So . . . the Franklin-Christoph Notebook isn’t perfect. I am 100% sure they’d replace it if I brought it up with them. However, it’s the Folio I was after, the Notebook was a bonus.
Another issue with the notebook
I should have looked at the notebook as closely as I checked over the folio. This one had probably been handled by others (though it was behind their tables at the show) before it found its way to me.
Another reason I didn’t bring this up with Franklin-Christoph . . . 
Franklin-Christoph Notebook
Franklin-Christoph Notebook Paper with Purple Tint
Above is a picture of the Franklin-Christoph Notebook paper with a piece of nice quality white paper under. As you can see, the F-C has a purple tone to it.  I don’t personally like this quality in the paper. 
Franklin-Christoph Folio with Clairefontaine Top-Bound Notebook
In the end, I decided to go with a top-bound notebook from Clairefontaine. Here’s why: the top-bound notebook can be pulled out just a bit and then the cover flipped over – flip the left side of the folio behind and I have a more compact solution. (I hope that made sense – it sounds complicated, but it definitely isn’t.)
I use (and seriously love) the folio everyday.

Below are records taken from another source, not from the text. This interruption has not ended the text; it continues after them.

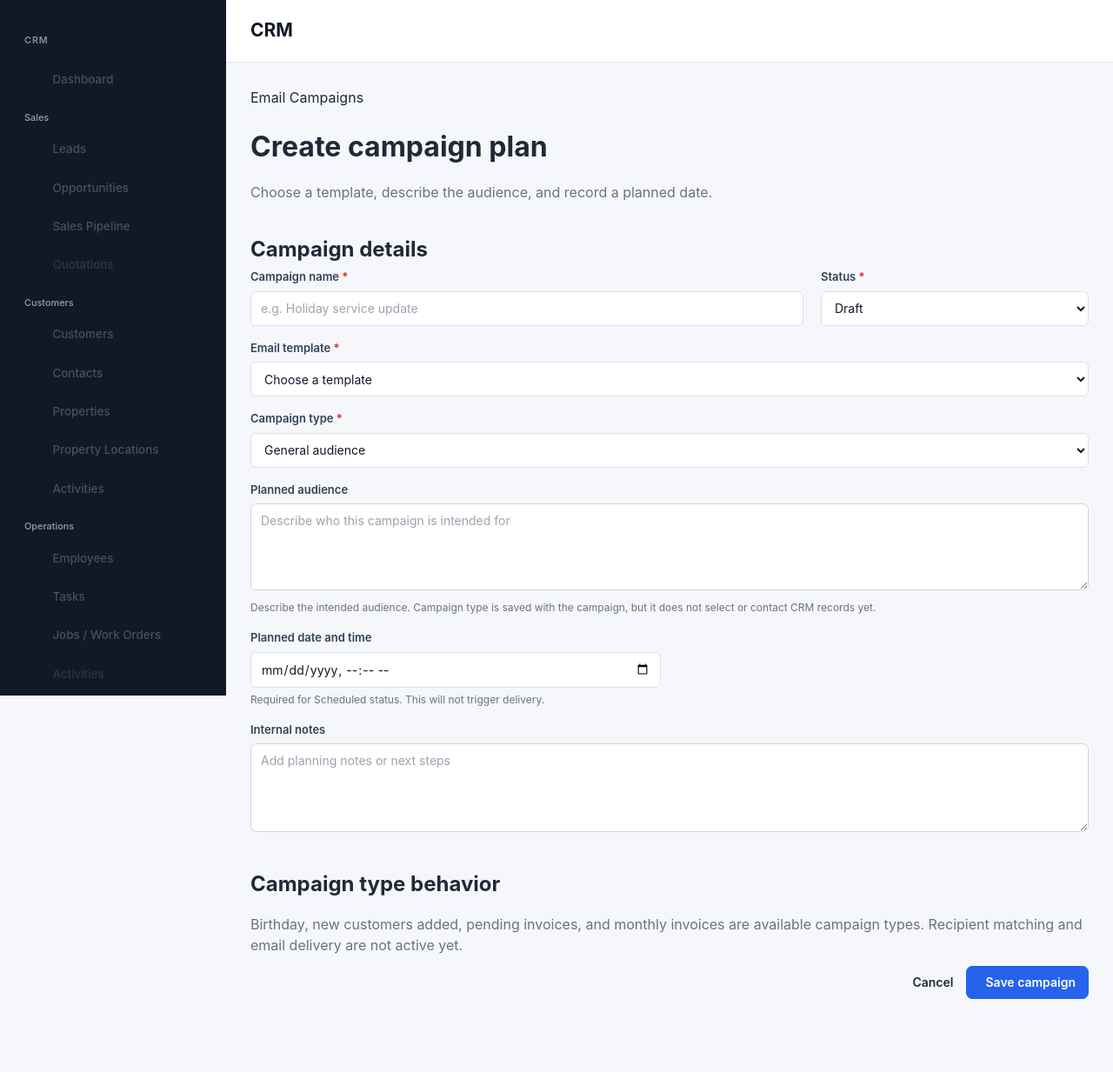
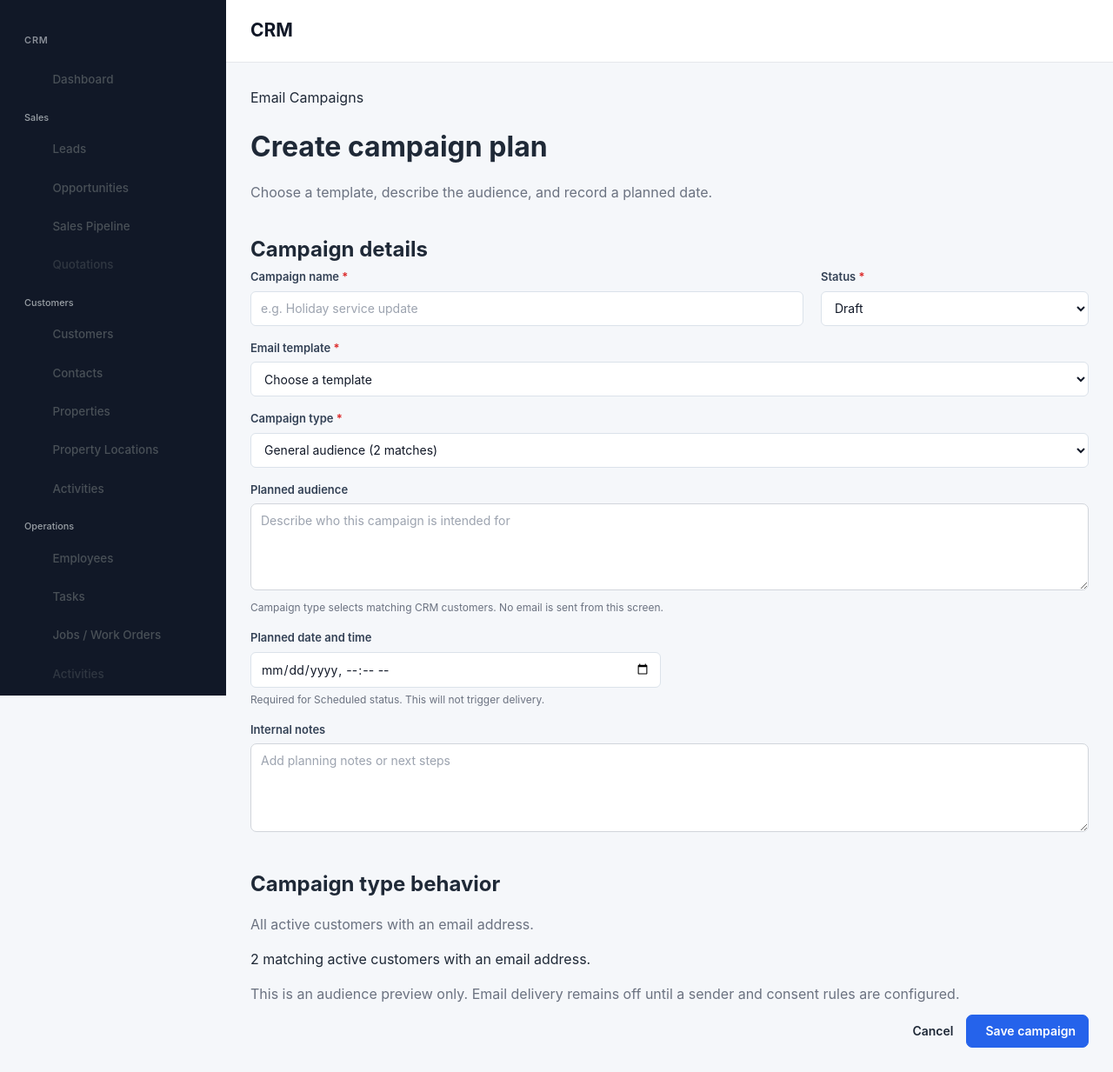
Before and after one commit to edmondoa/crm, a Laravel app: page /crm/email-campaigns/create in a window 1280 px wide. Shown: the whole page at 87% size. Before the commit the page ends 1149 px from the top, so only its background shows below. Run offline with Laravel 12, Linux system fonts and the light colour scheme; data comes from the database, SQL or seed files in the repository; style sheets or scripts are compiled from the project's sources.

Commit message:
Implement customer date of birth and email campaign audience resolution features
Replit-Commit-Author: Agent

```diff
--- a/app/Http/Controllers/Crm/EmailCampaignController.php
+++ b/app/Http/Controllers/Crm/EmailCampaignController.php
@@ -5,6 +5,7 @@ namespace App\Http\Controllers\Crm;
 use App\Http\Controllers\Controller;
 use App\Models\EmailCampaign;
 use App\Models\EmailTemplate;
+use App\Services\EmailCampaignAudienceResolver;
 use Illuminate\Http\RedirectResponse;
 use Illuminate\Http\Request;
 use Illuminate\Validation\Rule;
@@ -13,6 +14,11 @@ use Illuminate\View\View;
 class EmailCampaignController extends Controller
 {
     private const STATUSES = ['draft', 'scheduled', 'cancelled'];
+
+    public function __construct(
+        private readonly EmailCampaignAudienceResolver $audienceResolver
+    ) {
+    }
 
     public function index(Request $request): View
     {
@@ -90,7 +96,7 @@ class EmailCampaignController extends Controller
         return $request->validate([
             'name' => ['required', 'string', 'max:150'],
             'email_template_id' => ['required', 'integer', 'exists:email_templates,id'],
-            'target_type' => ['required', Rule::in(array_keys(EmailCampaign::TARGET_TYPES))],
+            'target_type' => ['required', Rule::in(array_keys(EmailCampaign::CAMPAIGN_TYPES))],
             'audience_description' => ['nullable', 'string', 'max:1000'],
             'status' => ['required', Rule::in(self::STATUSES)],
             'scheduled_at' => $scheduledAtRules,
@@ -103,7 +109,15 @@ class EmailCampaignController extends Controller
         return [
             'campaign' => $campaign,
             'templates' => EmailTemplate::query()->orderBy('name')->get(),
-            'targetTypes' => EmailCampaign::TARGET_TYPES,
+            'targetTypes' => EmailCampaign::CAMPAIGN_TYPES,
+            'audienceCounts' => $this->audienceResolver->countsByType($campaign),
+            'campaignTypeDescriptions' => [
+                'general' => 'All active customers with an email address.',
+                'birthday' => 'Active customers whose birthday is today.',
+                'new_customers' => 'Active customers created since this campaign was created or last run.',
+                'pending_invoices' => 'Customers with an unpaid sent, viewed, partial, or overdue invoice.',
+                'monthly_invoices' => 'Customers with an unpaid invoice due during the current month.',
+            ],
         ];
     }
 }
--- a/app/Models/Customer.php
+++ b/app/Models/Customer.php
@@ -15,6 +15,7 @@ class Customer extends Model
         'first_name',
         'middle_name',
         'last_name',
+        'date_of_birth',
         'email',
         'phone',
         'mobile',
@@ -30,6 +31,7 @@ class Customer extends Model
     ];
 
     protected $casts = [
+        'date_of_birth' => 'date',
         'created_at' => 'datetime',
         'updated_at' => 'datetime',
     ];
--- a/app/Models/EmailCampaign.php
+++ b/app/Models/EmailCampaign.php
@@ -7,7 +7,7 @@ use Illuminate\Database\Eloquent\Relations\BelongsTo;
 
 class EmailCampaign extends Model
 {
-    public const TARGET_TYPES = [
+    public const CAMPAIGN_TYPES = [
         'general' => 'General audience',
         'birthday' => 'Birthday',
         'new_customers' => 'New customers added',
@@ -22,6 +22,7 @@ class EmailCampaign extends Model
         'audience_description',
         'status',
         'scheduled_at',
+        'last_run_at',
         'notes',
         'created_by',
         'updated_by',
@@ -29,6 +30,7 @@ class EmailCampaign extends Model
 
     protected $casts = [
         'scheduled_at' => 'datetime',
+        'last_run_at' => 'datetime',
     ];
 
     public function emailTemplate(): BelongsTo
@@ -36,8 +38,8 @@ class EmailCampaign extends Model
         return $this->belongsTo(EmailTemplate::class);
     }
 
-    public function getTargetLabelAttribute(): string
+    public function getCampaignTypeLabelAttribute(): string
     {
-        return self::TARGET_TYPES[$this->target_type] ?? self::TARGET_TYPES['general'];
+        return self::CAMPAIGN_TYPES[$this->target_type] ?? self::CAMPAIGN_TYPES['general'];
     }
 }
--- /dev/null
+++ b/app/Services/EmailCampaignAudienceResolver.php
@@ -0,0 +1,72 @@
+<?php
+
+namespace App\Services;
+
+use App\Models\Customer;
+use App\Models\EmailCampaign;
+use Illuminate\Database\Eloquent\Builder;
+
+class EmailCampaignAudienceResolver
+{
+    public function query(EmailCampaign $campaign, ?string $campaignType = null): Builder
+    {
+        $campaignType ??= $campaign->target_type ?? 'general';
+
+        $customers = Customer::query()
+            ->active()
+            ->whereNotNull('email')
+            ->where('email', '<>', '');
+
+        return match ($campaignType) {
+            'birthday' => $customers
+                ->whereNotNull('date_of_birth')
+                ->whereMonth('date_of_birth', today()->month)
+                ->whereDay('date_of_birth', today()->day),
+
+            'new_customers' => $this->newCustomersQuery($customers, $campaign),
+
+            'pending_invoices' => $customers->whereHas('invoices', function (Builder $invoices) {
+                $invoices
+                    ->where('balance_due', '>', 0)
+                    ->whereIn('status', ['sent', 'viewed', 'partial', 'overdue']);
+            }),
+
+            'monthly_invoices' => $customers->whereHas('invoices', function (Builder $invoices) {
+                $invoices
+                    ->whereBetween('due_date', [
+                        now()->startOfMonth()->toDateString(),
+                        now()->endOfMonth()->toDateString(),
+                    ])
+                    ->where('balance_due', '>', 0)
+                    ->whereIn('status', ['sent', 'viewed', 'partial', 'overdue']);
+            }),
+
+            default => $customers,
+        };
+    }
+
+    /**
+     * @return array<string, int>
+     */
+    public function countsByType(EmailCampaign $campaign): array
+    {
+        $counts = [];
+
+        foreach (array_keys(EmailCampaign::CAMPAIGN_TYPES) as $type) {
+            $counts[$type] = $this->query($campaign, $type)->count();
+        }
+
+        return $counts;
+    }
+
+    private function newCustomersQuery(Builder $customers, EmailCampaign $campaign): Builder
+    {
+        $cutoff = $campaign->last_run_at ?? $campaign->created_at;
+
+        if (!$cutoff) {
+            return $customers->whereRaw('1 = 0');
+        }
+
+        return $customers->where('created_at', '>', $cutoff);
+    }
+}
--- a/resources/views/crm/email-campaigns/form.blade.php
+++ b/resources/views/crm/email-campaigns/form.blade.php
@@ -39,7 +39,12 @@
                         <label class="form-label" for="target_type">Campaign type <span class="text-danger">*</span></label>
                         <select id="target_type" name="target_type" class="form-select" required>
                             @foreach($targetTypes as $value => $label)
-                                <option value="{{ $value }}" @selected(old('target_type', $campaign->target_type ?? 'general') === $value)>{{ $label }}</option>
+                                <option
+                                    value="{{ $value }}"
+                                    data-match-count="{{ $audienceCounts[$value] ?? 0 }}"
+                                    data-rule="{{ $campaignTypeDescriptions[$value] }}"
+                                    @selected(old('target_type', $campaign->target_type ?? 'general') === $value)
+                                >{{ $label }} ({{ $audienceCounts[$value] ?? 0 }} {{ ($audienceCounts[$value] ?? 0) === 1 ? 'match' : 'matches' }})</option>
                             @endforeach
                         </select>
                         @error('target_type')<div class="invalid-feedback d-block">{{ $message }}</div>@enderror
@@ -47,7 +52,7 @@
                     <div class="col-12">
                         <label class="form-label" for="audience_description">Planned audience</label>
                         <textarea id="audience_description" name="audience_description" class="form-control" rows="2" maxlength="1000" placeholder="Describe who this campaign is intended for">{{ old('audience_description', $campaign->audience_description) }}</textarea>
-                        <div class="form-text">Describe the intended audience. Campaign type is saved with the campaign, but it does not select or contact CRM records yet.</div>
+                        <div class="form-text">Campaign type selects matching CRM customers. No email is sent from this screen.</div>
                         @error('audience_description')<div class="invalid-feedback d-block">{{ $message }}</div>@enderror
                     </div>
                     <div class="col-md-6">
@@ -70,8 +75,31 @@
         <div class="card border-0 shadow-sm">
             <div class="card-header bg-white py-3"><h2 class="h6 mb-0">Campaign type behavior</h2></div>
             <div class="card-body">
-                <p class="text-muted mb-0">Birthday, new customers added, pending invoices, and monthly invoices are available campaign types. Recipient matching and email delivery are not active yet.</p>
+                <p id="campaign-type-rule" class="text-muted mb-3" aria-live="polite"></p>
+                <p id="campaign-audience-count" class="mb-2" aria-live="polite">0 matching active customers with an email address.</p>
+                <p class="small text-muted mb-0">This is an audience preview only. Email delivery remains off until a sender and consent rules are configured.</p>
             </div>
         </div>
     </div>
 </div>
+
+<script>
+document.addEventListener('DOMContentLoaded', function () {
+    const campaignType = document.getElementById('target_type');
+    const rule = document.getElementById('campaign-type-rule');
+    const count = document.getElementById('campaign-audience-count');
+
+    if (!campaignType || !rule || !count) return;
+
+    const updateAudiencePreview = function () {
+        const option = campaignType.options[campaignType.selectedIndex];
+        const matchCount = Number(option.dataset.matchCount || 0);
+        rule.textContent = option.dataset.rule || '';
+        const customerNoun = matchCount === 1 ? 'customer' : 'customers';
+        count.textContent = `${matchCount} matching active ${customerNoun} with an email address.`;
+    };
+
+    campaignType.addEventListener('change', updateAudiencePreview);
+    updateAudiencePreview();
+});
+</script>
--- a/resources/views/crm/email-campaigns/index.blade.php
+++ b/resources/views/crm/email-campaigns/index.blade.php
@@ -75,7 +75,7 @@
                                 <small class="text-muted">{{ $campaign->audience_description ?: 'Audience not specified' }}</small>
                             </td>
                             <td>{{ $campaign->emailTemplate?->name ?? 'Template removed' }}</td>
-                            <td><span class="badge text-bg-light">{{ $campaign->target_label }}</span></td>
+                            <td><span class="badge text-bg-light">{{ $campaign->campaign_type_label }}</span></td>
                             <td>
                                 @php
                                     $statusClass = match ($campaign->status) {
```
Also changed, not shown: app/Http/Controllers/Crm/CustomerController.php (+12 -0 lines), resources/views/crm/customers/_form.blade.php (+16 -0 lines), resources/views/crm/customers/show.blade.php (+7 -0 lines), tests/Feature/EmailCampaignAudienceTest.php (added, +212 -0 lines), database/migrations/2026_11_27_050000_add_date_of_birth_to_customers_table.php (added), database/migrations/2026_11_27_060000_add_last_run_at_to_email_campaigns_table.php (added).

It was just what I needed to organize my on-the-go writing.
Mine is the A5 Medium in Black and Brown. There are other options available at this link.
One final note – I won, I won!  When we were at the LA Pen Show, Franklin-Christoph had a drawing and I managed to win! The drawing was for $100 off any purchase. It’s going to be a few weeks before what I want is back in stock – I can’t wait to show you!
What would you do with $100 from F-C?